Clements discusses surprises in early math childhood education

Doug Clements speaks at UNL on Oct. 7
Doug Clements speaks at UNL on Oct. 7

In his presentation on Oct. 7 of his "Lessons from Research," Dr. Doug Clements of the University of Denver discussed surprising findings in early childhood mathematics education.

Clements, along with his wife, Dr. Julie Sarama, both Kennedy Endowed Chairs and Professors in the Morgridge College of Education, are the developers of a curriculum called "Building Blocks - Foundations for Mathematical Thinking, Pre-Kindergarten to Grade 2: Research-based Materials Development," through the National Science Foundation. Over the years, research has found early childhood math education to be surprisingly important. As follows are Clements’ "surprises" (see link to PDF for citations of the research):

Surprise #1: Math's Predictive Power

Math is the best predictor of school success due to mathematical thinking being cognitively foundational. Preschool math knowledge predicts achievement even into high school and also predicts later reading achievement.

Surprise #2: Children's Math Potential

Children can possess an informal knowledge of mathematics that is amazingly, broad, complex and sophisticated. For example, preschoolers can learn to invent solutions to solve simple arithmetic problems.

Surprise #3: Educators Underestimate

Teachers vastly underestimate what their children know and can learn. Teachers should challenge their students, for they might be surprised that it wasn’t a challenge at all.

Surprise #4: Math Interventions for All

All but the top 1 percent to 2 percent of students come to school needing to learn more. Students all need structured opportunities to learn mathematics deeply.

Surprise #5: We Know a Lot

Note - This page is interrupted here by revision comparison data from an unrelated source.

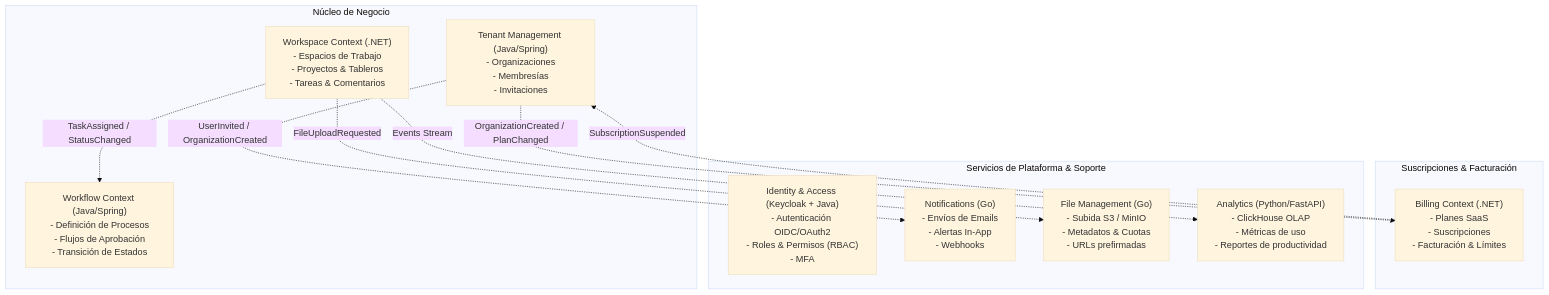
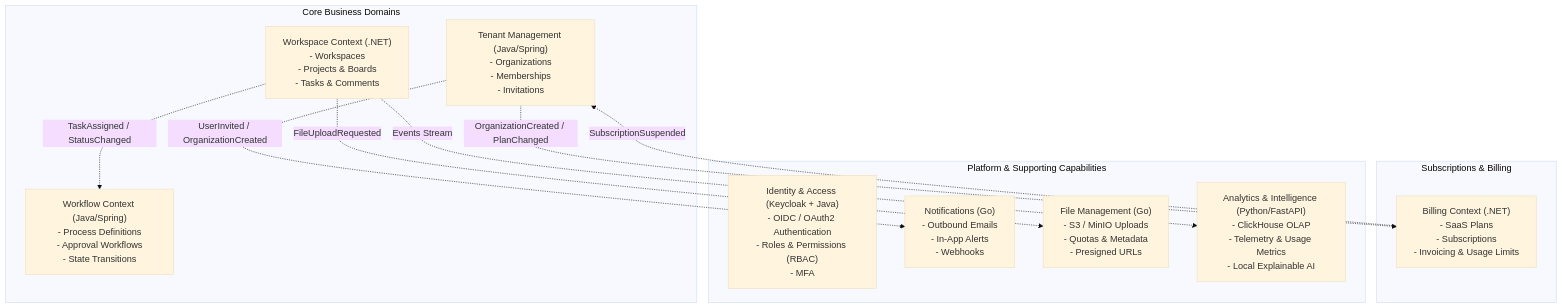
One commit to daniel2004-lsd/worksphere-docs changed the diagram in 02-domain/domain-map.md. Above: the diagram before and after it, drawn with Mermaid (base theme). The commit also changed other lines of this file and 22 other files, not shown here.

Commit message:
docs(all): complete english enterprise architecture, security policy, non-functional requirements and EcoRuteandoDb liquibase governance (#4)

````diff
--- a/02-domain/domain-map.md
+++ b/02-domain/domain-map.md
@@ -9,26 +13,26 @@
 ```mermaid
 flowchart TD
-    subgraph Core["Núcleo de Negocio"]
-        TM["Tenant Management (Java/Spring)<br/>- Organizaciones<br/>- Membresías<br/>- Invitaciones"]
-        WS["Workspace Context (.NET)<br/>- Espacios de Trabajo<br/>- Proyectos & Tableros<br/>- Tareas & Comentarios"]
-        WF["Workflow Context (Java/Spring)<br/>- Definición de Procesos<br/>- Flujos de Aprobación<br/>- Transición de Estados"]
+    subgraph Core["Core Business Domains"]
+        TM["Tenant Management (Java/Spring)<br/>- Organizations<br/>- Memberships<br/>- Invitations"]
+        WS["Workspace Context (.NET)<br/>- Workspaces<br/>- Projects & Boards<br/>- Tasks & Comments"]
+        WF["Workflow Context (Java/Spring)<br/>- Process Definitions<br/>- Approval Workflows<br/>- State Transitions"]
     end
 
-    subgraph Monetization["Suscripciones & Facturación"]
-        BL["Billing Context (.NET)<br/>- Planes SaaS<br/>- Suscripciones<br/>- Facturación & Límites"]
+    subgraph Monetization["Subscriptions & Billing"]
+        BL["Billing Context (.NET)<br/>- SaaS Plans<br/>- Subscriptions<br/>- Invoicing & Usage Limits"]
     end
 
-    subgraph Platform["Servicios de Plataforma & Soporte"]
-        ID["Identity & Access (Keycloak + Java)<br/>- Autenticación OIDC/OAuth2<br/>- Roles & Permisos (RBAC)<br/>- MFA"]
-        NT["Notifications (Go)<br/>- Envíos de Emails<br/>- Alertas In-App<br/>- Webhooks"]
-        FM["File Management (Go)<br/>- Subida S3 / MinIO<br/>- Metadatos & Cuotas<br/>- URLs prefirmadas"]
-        AN["Analytics (Python/FastAPI)<br/>- ClickHouse OLAP<br/>- Métricas de uso<br/>- Reportes de productividad"]
+    subgraph Platform["Platform & Supporting Capabilities"]
+        ID["Identity & Access (Keycloak + Java)<br/>- OIDC / OAuth2 Authentication<br/>- Roles & Permissions (RBAC)<br/>- MFA"]
+        NT["Notifications (Go)<br/>- Outbound Emails<br/>- In-App Alerts<br/>- Webhooks"]
+        FM["File Management (Go)<br/>- S3 / MinIO Uploads<br/>- Quotas & Metadata<br/>- Presigned URLs"]
+        AN["Analytics & Intelligence (Python/FastAPI)<br/>- ClickHouse OLAP<br/>- Telemetry & Usage Metrics<br/>- Local Explainable AI"]
     end
 
     TM -.->|"OrganizationCreated / PlanChanged"| BL
     TM -.->|"UserInvited / OrganizationCreated"| NT
     WS -.->|"TaskAssigned / StatusChanged"| WF
     WS -.->|"FileUploadRequested"| FM
     BL -.->|"SubscriptionSuspended"| TM
     WS -.->|"Events Stream"| AN
 ```
````
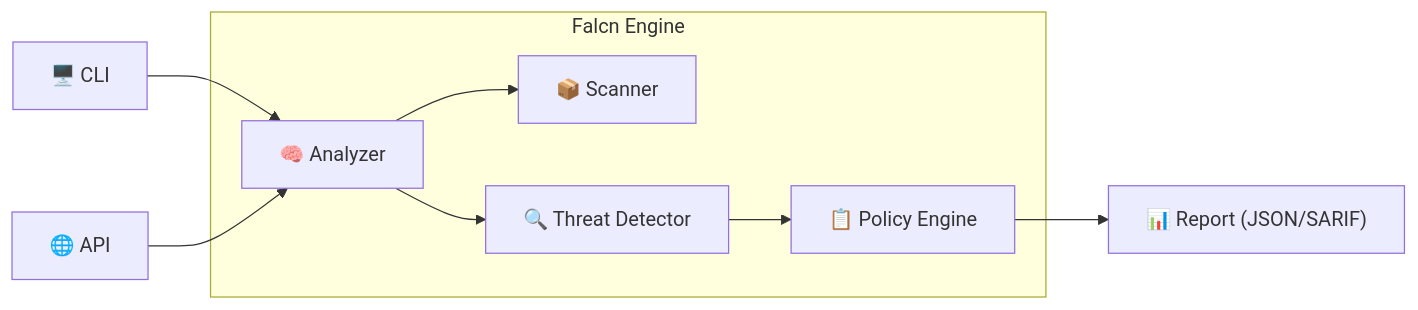
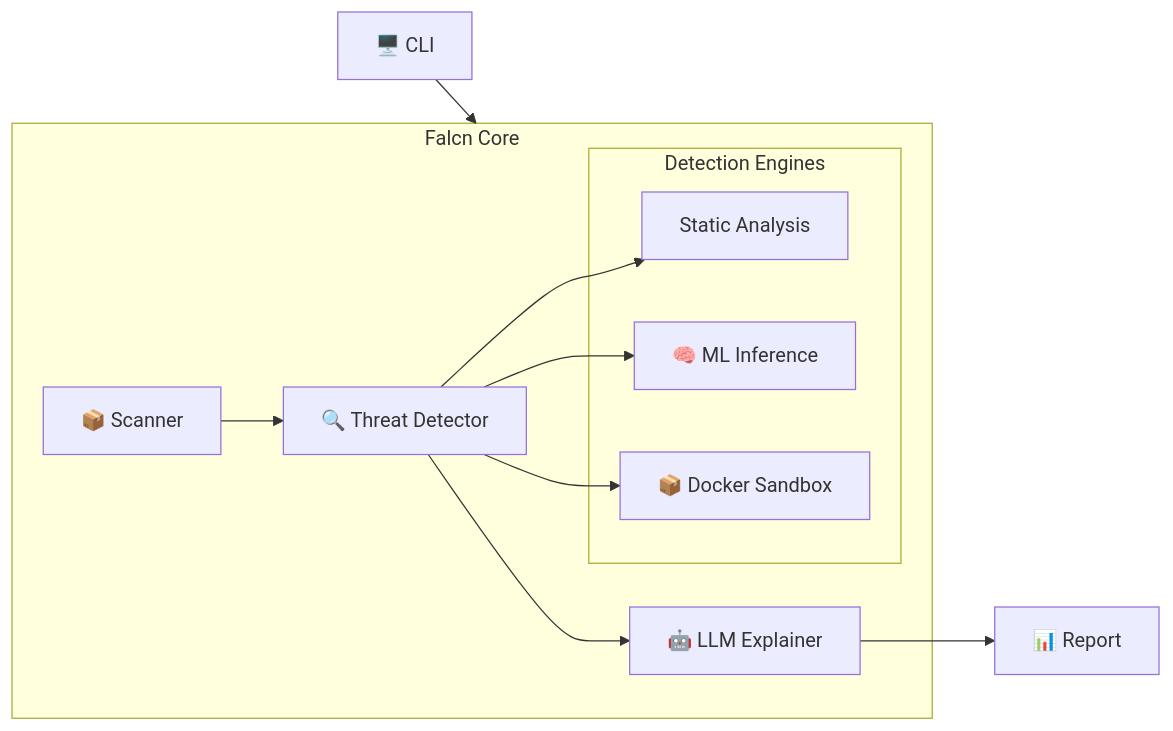
One commit to falcn-io/falcn changed the diagram in README.md. Above: the diagram before and after it, drawn with Mermaid. The commit also changed other lines of this file and 27 other files, not shown here.

````diff
--- a/README.md
+++ b/README.md
@@ -118,17 +97,23 @@
 ```mermaid
 flowchart LR
-    CLI["🖥️ CLI"] --> Analyzer
-    API["🌐 API"] --> Analyzer
+    CLI["🖥️ CLI"] --> Core
     
-    subgraph Engine["Falcn Engine"]
-        Analyzer["🧠 Analyzer"]
-        Scanner["📦 Scanner"]
-        Detector["🔍 Threat Detector"]
-        Policy["📋 Policy Engine"]
+    subgraph Core["Falcn Core"]
+        Scanner["📦 Scanner"] --> Detector
+        
+        subgraph Detection["Detection Engines"]
+            Static["Static Analysis"]
+            ML["🧠 ML Inference"]
+            Sandbox["📦 Docker Sandbox"]
+        end
+        
+        Detector["🔍 Threat Detector"] --> Static
+        Detector --> ML
+        Detector --> Sandbox
+        
+        Explanation["🤖 LLM Explainer"]
     end
     
-    Analyzer --> Scanner
-    Analyzer --> Detector
-    Detector --> Policy
-    Policy --> Output["📊 Report (JSON/SARIF)"]
+    Detector --> Explanation
+    Explanation --> Output["📊 Report"]
 ```
````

We know a lot about how to use learning trajectories to synthesize our knowledge about how children learn math into effective interventions for children. Mathematics and play do support each other. Early childhood programs that have more mathematics have more higher-level free play, all of which promotes self-regulation and executive function.

See the PDF at this link for more: